Today, it is Behari’s workshops that she feels particularly passionate about. In the two hour classes she teaches people how to use a drill, put up shelves, hang blinds, and even put together flat-pack furniture. ‘I love teaching people they can do this stuff themselves and that it’s not scary,’ Behari says. It is confidence, more than anything, that people learn from Behari’s workshops, whether it’s knowing the builder-lingo or getting out the right spanner.
‘I also want to teach them how to speak to tradespeople, what their builder is saying, and secondly, how their house actually works.’ It was initially lots of women that came to the workshops, but as the gender-stigma has died down Behari now sees a mixed crowd.

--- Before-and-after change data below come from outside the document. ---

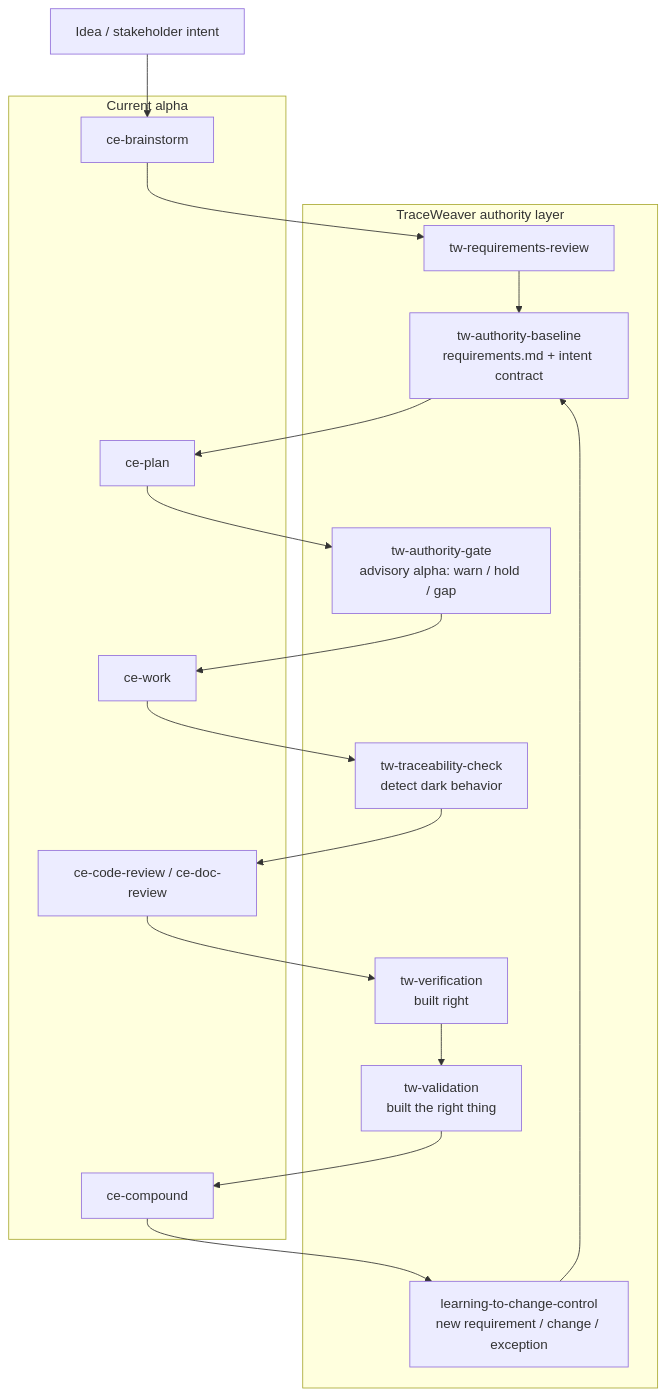
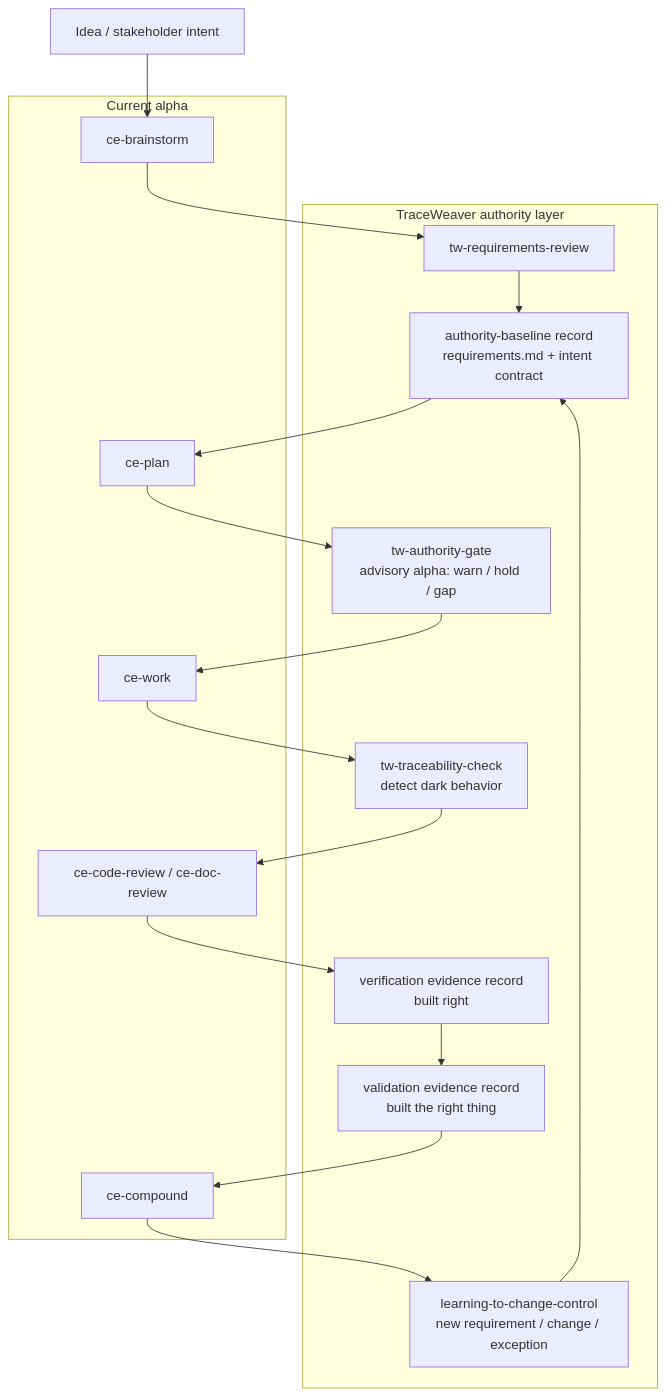
One commit to Oxiom-Systems/traceweaver changed the diagram in README.md. Above: the diagram before and after it, drawn with Mermaid. The commit also changed other lines of this file and 103 other files, not shown here.

````diff
--- a/README.md
+++ b/README.md
@@ -224,34 +391,34 @@
 ```mermaid
 flowchart TD
   A["Idea / stakeholder intent"] --> B["ce-brainstorm"]
   B --> C["tw-requirements-review"]
-  C --> D["tw-authority-baseline<br/>requirements.md + intent contract"]
+  C --> D["authority-baseline record<br/>requirements.md + intent contract"]
   D --> E["ce-plan"]
   E --> F["tw-authority-gate<br/>advisory alpha: warn / hold / gap"]
   F --> G["ce-work"]
   G --> H["tw-traceability-check<br/>detect dark behavior"]
   H --> I["ce-code-review / ce-doc-review"]
-  I --> J["tw-verification<br/>built right"]
-  J --> K["tw-validation<br/>built the right thing"]
+  I --> J["verification evidence record<br/>built right"]
+  J --> K["validation evidence record<br/>built the right thing"]
   K --> L["ce-compound"]
   L --> M["learning-to-change-control<br/>new requirement / change / exception"]
   M --> D
 
   subgraph "Current alpha"
     B
     E
     G
     I
     L
   end
 
   subgraph "TraceWeaver authority layer"
     C
     D
     F
     H
     J
     K
     M
   end
 ```
````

Among her days project managing big builds, presenting Make, Do and Mend on Channel 4 and authoring two books, what the best bit about her job? ‘I just love demolition,’ Behari says, laughing. ‘I really like taking a sledge hammer to stuff and knocking stuff down.’ What is it that one of the Pankhursts said? Deeds not words.
Jo Behari’s next workshop is on 12 July. Visit her website for more information and to book a place.
If you like this, you might like our piece about local photographer, Zoë Gower-Jones.
Can you help us?
As a not-for-profit media organisation using ethical journalism to strengthen communities, we have not put our digital content behind a paywall or membership scheme as we think the benefits of an independent, local publication should be available to everyone living in our area.
If a fraction of the local 40,000 residents donated two pounds a month to Roman Road LDN it would be enough for our editorial team to serve the area full time and be beholden only to the community. Media is accountable to those who finance it. We want to be accountable to readers. Not to corporate sponsors, not to local government. To you. A pound at a time, we believe we can get there.